**EXERCISE OBJECTIVE**: All lines in the data that hold the word "tema" need copying.

(RECORDS FOR THE EXERCISE Opens)

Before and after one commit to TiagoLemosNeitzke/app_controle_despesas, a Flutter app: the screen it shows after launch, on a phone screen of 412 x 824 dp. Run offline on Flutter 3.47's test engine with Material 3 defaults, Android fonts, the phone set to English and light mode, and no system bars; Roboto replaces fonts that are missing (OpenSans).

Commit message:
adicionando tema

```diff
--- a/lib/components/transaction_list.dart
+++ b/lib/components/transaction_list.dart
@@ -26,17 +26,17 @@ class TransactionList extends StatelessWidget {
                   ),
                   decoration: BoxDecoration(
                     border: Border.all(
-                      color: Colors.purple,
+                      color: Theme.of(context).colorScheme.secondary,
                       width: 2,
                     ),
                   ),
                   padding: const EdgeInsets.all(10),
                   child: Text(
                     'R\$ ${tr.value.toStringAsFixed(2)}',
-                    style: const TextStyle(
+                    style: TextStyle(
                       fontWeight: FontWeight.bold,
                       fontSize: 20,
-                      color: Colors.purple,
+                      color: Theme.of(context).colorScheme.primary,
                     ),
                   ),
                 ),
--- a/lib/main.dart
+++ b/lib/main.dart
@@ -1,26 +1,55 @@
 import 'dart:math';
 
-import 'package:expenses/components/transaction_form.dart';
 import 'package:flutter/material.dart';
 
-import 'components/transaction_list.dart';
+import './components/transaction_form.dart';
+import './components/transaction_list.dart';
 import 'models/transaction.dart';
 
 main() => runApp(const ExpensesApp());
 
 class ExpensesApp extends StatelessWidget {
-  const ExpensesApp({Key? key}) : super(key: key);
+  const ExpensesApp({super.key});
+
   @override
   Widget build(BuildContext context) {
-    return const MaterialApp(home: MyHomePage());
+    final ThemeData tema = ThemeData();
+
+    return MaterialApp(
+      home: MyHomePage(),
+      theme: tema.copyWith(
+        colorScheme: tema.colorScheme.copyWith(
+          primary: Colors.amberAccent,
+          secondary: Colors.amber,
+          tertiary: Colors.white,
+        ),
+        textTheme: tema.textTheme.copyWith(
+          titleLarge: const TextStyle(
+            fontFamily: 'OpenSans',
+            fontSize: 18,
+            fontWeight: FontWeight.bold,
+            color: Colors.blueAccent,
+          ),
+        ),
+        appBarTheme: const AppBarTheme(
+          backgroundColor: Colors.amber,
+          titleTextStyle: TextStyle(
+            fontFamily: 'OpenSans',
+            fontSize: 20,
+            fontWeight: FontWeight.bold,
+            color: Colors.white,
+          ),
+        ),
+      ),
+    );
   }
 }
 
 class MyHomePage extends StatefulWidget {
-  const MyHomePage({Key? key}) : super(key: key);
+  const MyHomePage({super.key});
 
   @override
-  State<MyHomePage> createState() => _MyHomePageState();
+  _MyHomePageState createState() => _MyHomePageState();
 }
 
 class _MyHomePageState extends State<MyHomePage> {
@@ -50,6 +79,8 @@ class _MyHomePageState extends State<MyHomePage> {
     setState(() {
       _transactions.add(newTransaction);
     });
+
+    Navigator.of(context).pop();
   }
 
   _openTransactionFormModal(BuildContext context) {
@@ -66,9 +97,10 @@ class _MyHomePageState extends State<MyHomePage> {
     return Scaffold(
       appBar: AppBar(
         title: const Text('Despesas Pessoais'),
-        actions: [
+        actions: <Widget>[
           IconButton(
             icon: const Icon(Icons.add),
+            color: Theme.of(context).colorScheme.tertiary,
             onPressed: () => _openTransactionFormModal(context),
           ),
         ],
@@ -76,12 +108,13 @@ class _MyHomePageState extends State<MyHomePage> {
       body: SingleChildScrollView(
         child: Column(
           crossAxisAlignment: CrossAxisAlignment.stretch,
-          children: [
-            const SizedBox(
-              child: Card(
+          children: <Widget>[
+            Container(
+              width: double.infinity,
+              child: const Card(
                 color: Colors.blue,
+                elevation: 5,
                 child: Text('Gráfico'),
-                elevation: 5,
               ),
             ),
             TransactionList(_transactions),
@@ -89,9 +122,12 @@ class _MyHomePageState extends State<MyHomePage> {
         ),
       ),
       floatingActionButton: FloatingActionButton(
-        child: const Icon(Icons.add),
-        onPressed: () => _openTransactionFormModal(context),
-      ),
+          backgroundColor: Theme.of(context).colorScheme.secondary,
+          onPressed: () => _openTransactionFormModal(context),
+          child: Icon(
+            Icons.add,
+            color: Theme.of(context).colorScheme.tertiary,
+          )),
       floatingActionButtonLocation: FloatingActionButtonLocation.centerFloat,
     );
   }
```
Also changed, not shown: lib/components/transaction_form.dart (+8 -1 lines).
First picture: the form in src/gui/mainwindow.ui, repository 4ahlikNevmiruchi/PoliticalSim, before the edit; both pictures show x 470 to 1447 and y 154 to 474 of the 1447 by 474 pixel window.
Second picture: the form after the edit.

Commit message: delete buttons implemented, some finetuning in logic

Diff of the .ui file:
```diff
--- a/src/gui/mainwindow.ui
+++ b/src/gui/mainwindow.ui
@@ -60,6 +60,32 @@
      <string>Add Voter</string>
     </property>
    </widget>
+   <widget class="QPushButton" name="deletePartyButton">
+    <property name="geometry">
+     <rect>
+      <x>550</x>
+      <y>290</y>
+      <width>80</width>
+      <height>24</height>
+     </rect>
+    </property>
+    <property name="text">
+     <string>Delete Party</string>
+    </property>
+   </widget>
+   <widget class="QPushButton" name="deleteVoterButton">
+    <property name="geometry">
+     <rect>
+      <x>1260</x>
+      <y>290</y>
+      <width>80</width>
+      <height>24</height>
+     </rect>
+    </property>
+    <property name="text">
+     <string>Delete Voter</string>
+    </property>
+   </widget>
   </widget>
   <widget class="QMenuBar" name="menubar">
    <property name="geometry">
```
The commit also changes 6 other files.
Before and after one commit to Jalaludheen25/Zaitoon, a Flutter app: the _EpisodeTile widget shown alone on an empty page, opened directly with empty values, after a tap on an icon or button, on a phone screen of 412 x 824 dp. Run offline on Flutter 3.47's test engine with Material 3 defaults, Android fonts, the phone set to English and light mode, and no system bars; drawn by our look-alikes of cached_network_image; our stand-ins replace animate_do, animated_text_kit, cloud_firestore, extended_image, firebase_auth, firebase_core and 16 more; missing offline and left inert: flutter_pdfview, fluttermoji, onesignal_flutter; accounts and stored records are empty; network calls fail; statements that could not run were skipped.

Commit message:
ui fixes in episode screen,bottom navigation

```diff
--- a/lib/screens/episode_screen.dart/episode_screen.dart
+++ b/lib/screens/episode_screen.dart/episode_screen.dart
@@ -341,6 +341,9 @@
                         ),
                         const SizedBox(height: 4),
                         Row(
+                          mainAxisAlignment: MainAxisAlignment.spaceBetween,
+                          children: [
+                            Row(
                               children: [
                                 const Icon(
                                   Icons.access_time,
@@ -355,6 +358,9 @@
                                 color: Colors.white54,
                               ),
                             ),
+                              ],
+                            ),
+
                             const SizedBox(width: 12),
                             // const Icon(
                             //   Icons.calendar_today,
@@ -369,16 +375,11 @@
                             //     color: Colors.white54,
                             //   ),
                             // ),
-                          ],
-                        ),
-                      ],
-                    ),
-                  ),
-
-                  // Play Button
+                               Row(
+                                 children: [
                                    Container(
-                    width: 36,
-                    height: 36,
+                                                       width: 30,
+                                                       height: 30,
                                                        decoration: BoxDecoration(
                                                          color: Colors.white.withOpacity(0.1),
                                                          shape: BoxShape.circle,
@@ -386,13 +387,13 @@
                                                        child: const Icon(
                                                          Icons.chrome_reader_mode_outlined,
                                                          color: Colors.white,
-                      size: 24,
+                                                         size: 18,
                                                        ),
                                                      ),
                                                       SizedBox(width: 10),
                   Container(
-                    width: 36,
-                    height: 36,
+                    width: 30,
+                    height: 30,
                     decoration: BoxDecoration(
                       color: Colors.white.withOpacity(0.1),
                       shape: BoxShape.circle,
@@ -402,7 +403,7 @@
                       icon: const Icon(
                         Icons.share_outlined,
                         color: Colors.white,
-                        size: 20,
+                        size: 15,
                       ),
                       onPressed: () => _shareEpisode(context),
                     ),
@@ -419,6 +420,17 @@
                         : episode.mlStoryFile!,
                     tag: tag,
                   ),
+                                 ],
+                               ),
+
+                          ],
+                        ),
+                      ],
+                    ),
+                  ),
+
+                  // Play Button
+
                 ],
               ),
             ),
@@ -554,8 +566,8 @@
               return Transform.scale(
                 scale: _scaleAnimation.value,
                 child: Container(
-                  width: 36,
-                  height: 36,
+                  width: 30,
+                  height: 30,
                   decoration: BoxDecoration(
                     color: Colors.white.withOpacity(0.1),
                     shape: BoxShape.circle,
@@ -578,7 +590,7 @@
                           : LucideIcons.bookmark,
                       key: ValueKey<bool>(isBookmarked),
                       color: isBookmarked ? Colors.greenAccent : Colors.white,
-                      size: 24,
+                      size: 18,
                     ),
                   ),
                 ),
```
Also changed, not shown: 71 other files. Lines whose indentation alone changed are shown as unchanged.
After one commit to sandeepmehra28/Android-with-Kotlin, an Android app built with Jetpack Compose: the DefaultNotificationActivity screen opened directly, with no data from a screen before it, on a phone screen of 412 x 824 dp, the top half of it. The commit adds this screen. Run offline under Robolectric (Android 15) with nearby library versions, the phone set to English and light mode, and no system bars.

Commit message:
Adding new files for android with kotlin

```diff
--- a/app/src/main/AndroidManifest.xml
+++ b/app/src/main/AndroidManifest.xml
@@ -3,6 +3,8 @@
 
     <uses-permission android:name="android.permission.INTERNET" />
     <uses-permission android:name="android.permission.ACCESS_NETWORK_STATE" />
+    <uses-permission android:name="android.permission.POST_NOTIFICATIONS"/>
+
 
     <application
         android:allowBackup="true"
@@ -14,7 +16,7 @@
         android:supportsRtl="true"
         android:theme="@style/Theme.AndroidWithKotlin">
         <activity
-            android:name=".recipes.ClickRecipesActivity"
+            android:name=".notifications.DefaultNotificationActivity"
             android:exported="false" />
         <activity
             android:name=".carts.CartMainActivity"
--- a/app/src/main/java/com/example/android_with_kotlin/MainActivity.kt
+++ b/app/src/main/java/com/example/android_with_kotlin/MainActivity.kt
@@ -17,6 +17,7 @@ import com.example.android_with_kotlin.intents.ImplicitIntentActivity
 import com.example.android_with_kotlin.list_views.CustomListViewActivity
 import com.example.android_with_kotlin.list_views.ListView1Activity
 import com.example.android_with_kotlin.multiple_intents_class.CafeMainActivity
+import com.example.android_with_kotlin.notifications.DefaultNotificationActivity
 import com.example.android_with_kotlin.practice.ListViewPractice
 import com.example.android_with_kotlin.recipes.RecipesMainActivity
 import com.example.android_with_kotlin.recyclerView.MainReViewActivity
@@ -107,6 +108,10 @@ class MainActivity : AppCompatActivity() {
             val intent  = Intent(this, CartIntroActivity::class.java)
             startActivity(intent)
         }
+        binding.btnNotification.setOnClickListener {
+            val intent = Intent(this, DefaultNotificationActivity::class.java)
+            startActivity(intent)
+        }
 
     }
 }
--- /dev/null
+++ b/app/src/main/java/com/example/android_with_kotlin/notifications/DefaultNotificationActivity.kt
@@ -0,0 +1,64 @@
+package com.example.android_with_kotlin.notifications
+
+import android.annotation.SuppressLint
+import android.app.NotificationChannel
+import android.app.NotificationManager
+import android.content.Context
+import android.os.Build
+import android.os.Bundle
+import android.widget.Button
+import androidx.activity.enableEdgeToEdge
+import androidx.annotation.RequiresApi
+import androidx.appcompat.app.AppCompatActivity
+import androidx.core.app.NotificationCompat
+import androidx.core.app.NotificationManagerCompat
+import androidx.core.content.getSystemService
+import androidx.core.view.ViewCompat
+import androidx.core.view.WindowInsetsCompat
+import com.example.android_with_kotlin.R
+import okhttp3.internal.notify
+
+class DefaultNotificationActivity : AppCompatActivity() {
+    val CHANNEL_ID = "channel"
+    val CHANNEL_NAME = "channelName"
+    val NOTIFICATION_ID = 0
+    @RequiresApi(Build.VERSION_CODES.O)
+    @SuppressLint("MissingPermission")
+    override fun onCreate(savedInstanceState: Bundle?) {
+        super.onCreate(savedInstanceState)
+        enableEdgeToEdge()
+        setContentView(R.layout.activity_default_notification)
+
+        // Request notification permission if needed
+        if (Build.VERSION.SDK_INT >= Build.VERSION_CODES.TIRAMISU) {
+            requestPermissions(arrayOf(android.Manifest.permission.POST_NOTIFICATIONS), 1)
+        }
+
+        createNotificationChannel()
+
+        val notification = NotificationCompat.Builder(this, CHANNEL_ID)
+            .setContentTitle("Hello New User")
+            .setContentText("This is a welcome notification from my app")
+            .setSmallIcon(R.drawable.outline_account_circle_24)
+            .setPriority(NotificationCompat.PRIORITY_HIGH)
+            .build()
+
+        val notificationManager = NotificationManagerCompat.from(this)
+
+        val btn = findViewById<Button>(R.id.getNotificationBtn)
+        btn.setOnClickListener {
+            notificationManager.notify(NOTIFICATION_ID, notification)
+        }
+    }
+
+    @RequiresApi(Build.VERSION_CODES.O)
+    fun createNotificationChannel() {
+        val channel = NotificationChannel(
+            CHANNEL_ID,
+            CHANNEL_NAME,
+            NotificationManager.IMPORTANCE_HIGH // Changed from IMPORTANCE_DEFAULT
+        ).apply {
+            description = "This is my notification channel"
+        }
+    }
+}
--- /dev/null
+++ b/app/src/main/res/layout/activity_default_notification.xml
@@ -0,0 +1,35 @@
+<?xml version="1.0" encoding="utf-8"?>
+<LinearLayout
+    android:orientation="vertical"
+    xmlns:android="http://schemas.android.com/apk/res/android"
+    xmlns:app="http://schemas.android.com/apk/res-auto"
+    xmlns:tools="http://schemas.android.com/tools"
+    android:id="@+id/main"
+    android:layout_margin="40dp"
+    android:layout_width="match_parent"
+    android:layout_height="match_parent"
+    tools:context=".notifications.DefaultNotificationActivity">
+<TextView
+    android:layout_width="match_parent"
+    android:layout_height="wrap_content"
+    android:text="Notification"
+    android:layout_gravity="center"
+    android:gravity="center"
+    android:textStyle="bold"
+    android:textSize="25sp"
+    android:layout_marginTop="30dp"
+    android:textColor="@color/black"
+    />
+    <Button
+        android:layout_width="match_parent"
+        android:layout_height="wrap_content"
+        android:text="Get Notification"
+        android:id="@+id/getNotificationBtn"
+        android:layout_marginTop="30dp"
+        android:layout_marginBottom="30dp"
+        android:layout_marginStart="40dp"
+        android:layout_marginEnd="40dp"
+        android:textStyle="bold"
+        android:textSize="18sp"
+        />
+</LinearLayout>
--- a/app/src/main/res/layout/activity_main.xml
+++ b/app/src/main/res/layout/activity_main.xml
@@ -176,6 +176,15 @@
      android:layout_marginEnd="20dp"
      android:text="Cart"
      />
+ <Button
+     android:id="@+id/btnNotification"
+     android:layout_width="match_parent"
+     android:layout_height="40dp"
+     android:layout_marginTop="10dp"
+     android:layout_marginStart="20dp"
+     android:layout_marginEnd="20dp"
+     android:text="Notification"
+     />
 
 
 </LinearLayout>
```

(RECORDS FOR THE EXERCISE Closes)

**ANSWER FOR THE TASK**:
adicionando tema
+    final ThemeData tema = ThemeData();
+      theme: tema.copyWith(
+        colorScheme: tema.colorScheme.copyWith(
+        textTheme: tema.textTheme.copyWith(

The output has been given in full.